In August 1972, Amin announced the course of "Ugandanization."
First, the property of immigrants from Asia was requisitioned, and
then the property of Europeans. People of Indian and Pakistani
origin living in Uganda who did not have local citizenship (60
thousand people) were expelled from Uganda.
Uganda's foreign policy. In 1972, Amin broke off diplomatic
relations with Israel. Amin began to make friends with the Arab
states, as well as with the USSR, from which he began to receive
significant financial assistance. In 1973, Amin defiantly sent a
group of Ugandan officers to participate in the next war of Egypt
and Syria against Israel. In 1976, Amin broke off diplomatic
relations with Britain.
In 1972, armed clashes broke out on
the Ugandan-Tanzanian border. Amin made territorial claims against
Tanzania and Kenya.
At the same time (in 1972-1975) the army
was tripled, a large number of weapons were purchased (from the
USSR). Due to increased government spending, Amin froze wages in the
public sector, cut funding for social programs and medicine. The
discontent of the population became widespread. Amin launched
widespread repression. Among the physically destroyed were army
officers and even ministers.
In 1975, Amin appropriated the
title of Field Marshal, and in 1976 declared himself lifelong
In October 1978, Amin’s troops invaded Tanzania.
However, the Tanzanian army, armed with Chinese weapons, expelled
the invaders and transferred hostilities to Uganda.
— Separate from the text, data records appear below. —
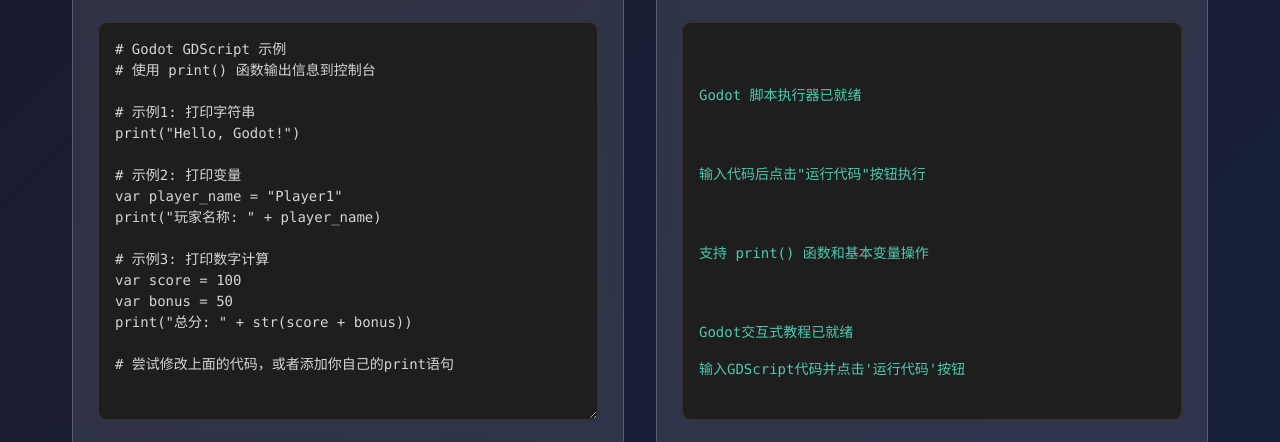
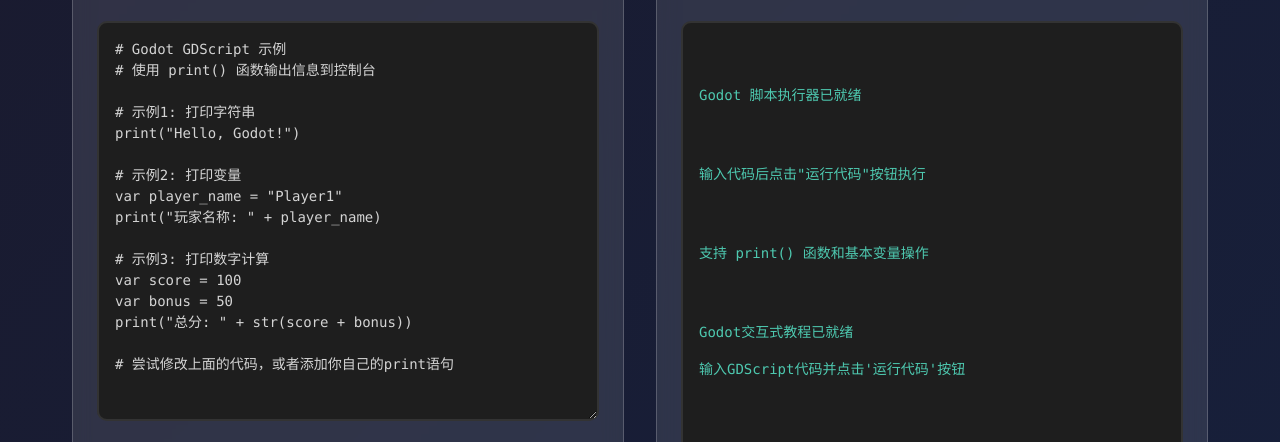
Before and after one commit to DeerLuuu/nanobot-test-repo, a plain HTML site: page godot-tutorial.html in a window 1280 px wide. Shown: the part 358-800 px from the top of the page. Drawn offline with Linux system fonts and the light colour scheme.

Commit message:
修复Godot教程页面输出区域滚动问题，增加高度确保滚动功能正常工作

```diff
--- a/godot-tutorial.html
+++ b/godot-tutorial.html
@@ -129,9 +129,9 @@
 
         .output-area {
             width: 100%;
-            height: 400px;
-            min-height: 400px;
-            max-height: 500px;
+            height: 450px;
+            min-height: 450px;
+            max-height: 600px;
             background: #1e1e1e;
             border-radius: 10px;
             padding: 1rem;
```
In March 1979,
anti-Amina groups formed the Uganda National Liberation Front. The
armed units of the Front began to work together with the Tanzanian
army. Amin’s troops were defeated, in April 1979, Tanzanian troops
occupied the capital of Uganda, and the Front created an interim
In Uganda, a power struggle has unfolded; over
the course of the year, two presidents were replaced - Y. Lule and
G. Binais. In May 1980, the military junta of the Front took power.
She allowed activities in the country of parties, trade unions,
In December 1980, parliamentary
elections were held. Obote won the party, and he again became
president of Uganda. Soon, ethnic conflicts in Uganda escalated,
anti-government protests began, organized by various groups. The
so-called People’s Resistance Army, led by Museveni, launched a
guerrilla war in the west of the country.
In July 1985, a
military coup was made, a military junta led by General Basilio
Olara-Okello came to power. The parliament was dissolved, the
constitution was suspended.